- _What is needed_: In the records, find each line where "notebook" occurs, and copy it.

- _Provided data_:
□ □ □

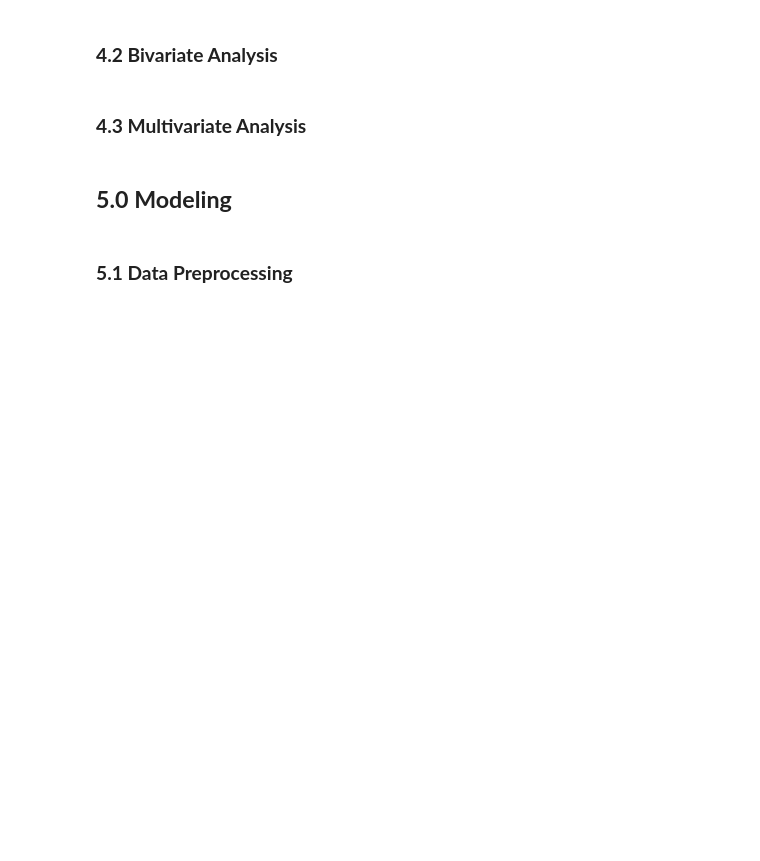
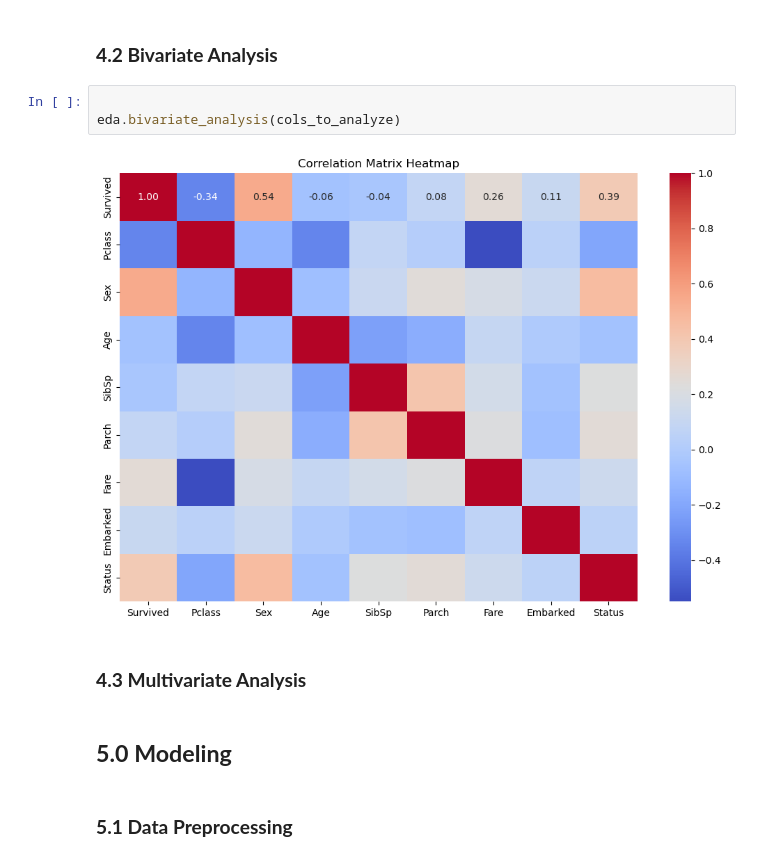
Before and after one commit to gregorymikuro/Titanic-Survival-Prediction-Machine-Learning-Project, a Jupyter notebook: titanic-survival-project-main.ipynb, the cells around one changed output. Saved outputs shown, nothing was run; the diff lists cells and outputs as text; blank space fills up the shorter version.

```diff
--- a/titanic-survival-project-main.ipynb
+++ b/titanic-survival-project-main.ipynb
@@ -229,5 +321,10 @@ Feature engineering complete!
 # %% [markdown]
 ### __4.2 Bivariate Analysis__
+# %%
+
+eda.bivariate_analysis(cols_to_analyze)
+# %% [output]
+[figure, added]
 # %% [markdown]
 ### __4.3 Multivariate Analysis__
 # %% [markdown]
```
Also changed, not shown: parts of 3 cells of this notebook.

□ □ □

- _Exercise answer_:
Before and after one commit to gregorymikuro/Titanic-Survival-Prediction-Machine-Learning-Project, a Jupyter notebook: titanic-survival-project-main.ipynb, the cells around one changed output. Saved outputs shown, nothing was run; the diff lists cells and outputs as text; blank space fills up the shorter version.
Also changed, not shown: parts of 3 cells of this notebook.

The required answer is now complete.